Pro Football Focus not only provides free content for its readers, it provides free content for blog writers. Even if it's just a copy and paste and a "boy these guys are schmucks," it works. It works for Pro Football Focus, which spreads its influence, and it works for the blog writer, who maybe worked no more than 20 minutes on said post.

Simplicity and Plausibility

So complex is player evaluation in the NFL, even reading a detailed analysis of a player takes more time than most care to invest. Pro Football Focus understands that people don't want depth and complexity. They want a simple, easy answer with the whiff of sophistication. Reducing a supposedly comprehensive analysis of a player into a number does just that. And, surely by design, that number looks like real metrics such as WAR and EPA and WP48.

Pro Football Focus isn't perceptive, intellectual or analytical but neither are most sports fans. Its simple numbers pablum is more than enough when conversation revolves around who's overrated and who sucks.

People Have Accepted the Process and so the Results Are Academic

How hard is it to determine J.J. Watt is good or Geno Smith is bad? Once people have gotten over that the process makes no sense, it's easy enough to fudge numbers which seem close enough to truth to seem substantial. This is one of those times when the process is definitive. If we do not know it fully, but what we knows stinks, the results are immaterial. In fact, given the nature of PFF's process, that the results seem accurate enough is the only retroactive credibility it has. Which means, basically, that so long as its lies confirm our assumptions, we will assume those lies to be truth.

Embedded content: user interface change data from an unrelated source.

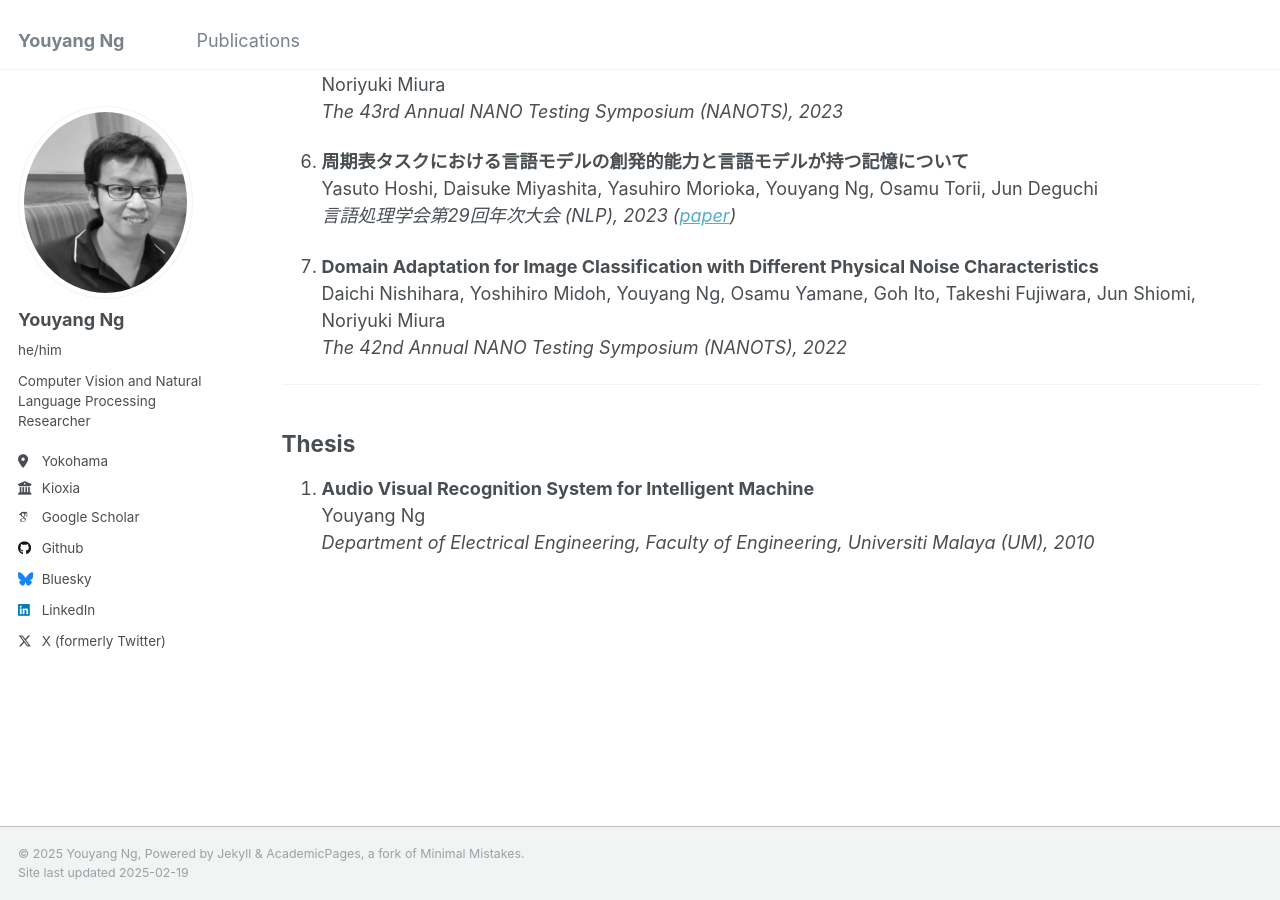
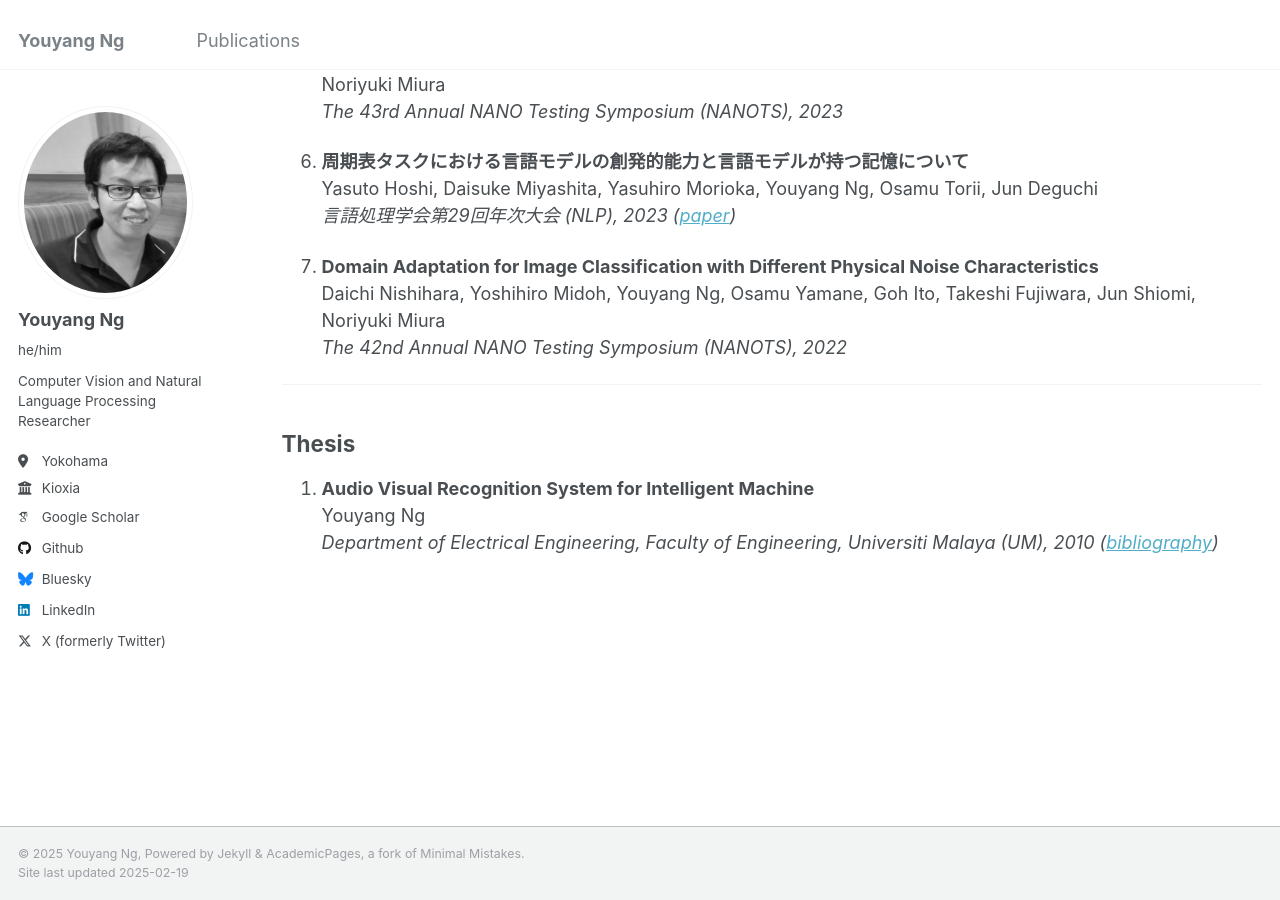
Before and after one commit to yy29/yy29.github.io, a Jekyll site: the page built from _pages/publications.md, in a window 1280 px wide and 900 px high, scrolled down 4015 px. Built offline with Jekyll 4.4.1, drawn with Linux system fonts in a browser that asks for light colours; some web fonts are replaced.

Commit message:
Update publications.md

```diff
--- a/_pages/publications.md
+++ b/_pages/publications.md
@@ -161,4 +161,4 @@ Daichi Nishihara, Yoshihiro Midoh, Youyang Ng, Osamu Yamane, Goh Ito, Takeshi Fu
 
 1. **Audio Visual Recognition System for Intelligent Machine**
 Youyang Ng
-*Department of Electrical Engineering, Faculty of Engineering, Universiti Malaya (UM), 2010*
+*Department of Electrical Engineering, Faculty of Engineering, Universiti Malaya (UM), 2010 ([bibliography](https://books.google.co.jp/books?id=KLJKnQAACAAJ))*
```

In Conclusion

Like so much of the modern world, Pro Football Focus seems harmless but is in fact pernicious. It does not steal your money. It steals your time. It does not lie to you directly. It mystifies with numbers and hides the truth beneath layers of confusion. It is not innovative or informative. It is a new and fashionable way to con goodhearted people who have, maybe, not been burned by con-men or who don't care or who simply wish to con the con, so long as the latter con is victimizing someone else.

Pro Football Focus is a tiny, tiny thing and not at all likely to destroy the world. I hope people read irony into that. But its success is something else entirely. It relies on that same admixture of plausibility, cognitive ease and inborn biases which prop up such dangerous nonsense as conspiracy theories, pseudoscience and obscurantism. We live in a time warped by plausibility. Any two-bit theory can be supported and every consensus scientific opinion can be undermined.

But this is about football. Pro Football Focus is a secretive, inconsistent, nonsensical and pretentious method of evaluating football players. It is very much anti-journalism, misinformation, a noble attempt botched and covered up. Until it embraces transparency, consistency of method and drops the arbitrary number values, it will remain a very successful, very popular and totally disreputable website. Something which siphons from the popularity of the NFL and offers nothing in return.

As for Brandon Mebane: When I started writing about football, I was a fan only, and less informed than many. My ambitions greatly surpassed my ability or expertise. Mebane was a mid-round draft pick in a defensive tackle rich class. He was anything but flashy--could have even been called undersized at a position which depends so much on size. I remember very distinctly just how critical I was of his drafting. I had no access to his tape from college, and little of the knowledge needed to evaluate that tape. But I had a VCR, yes a VCR, and the preseason is free for us diehards who wish to watch it.

I am an intense and hopeless autodidact. Understanding why Mebane was good and defending that position with publicly available information, taught me not only so much about this game I love, football, but how to learn, how to think and how to know. His career has been no less than a great education. He, to me, will always be football and fair competition at its purest.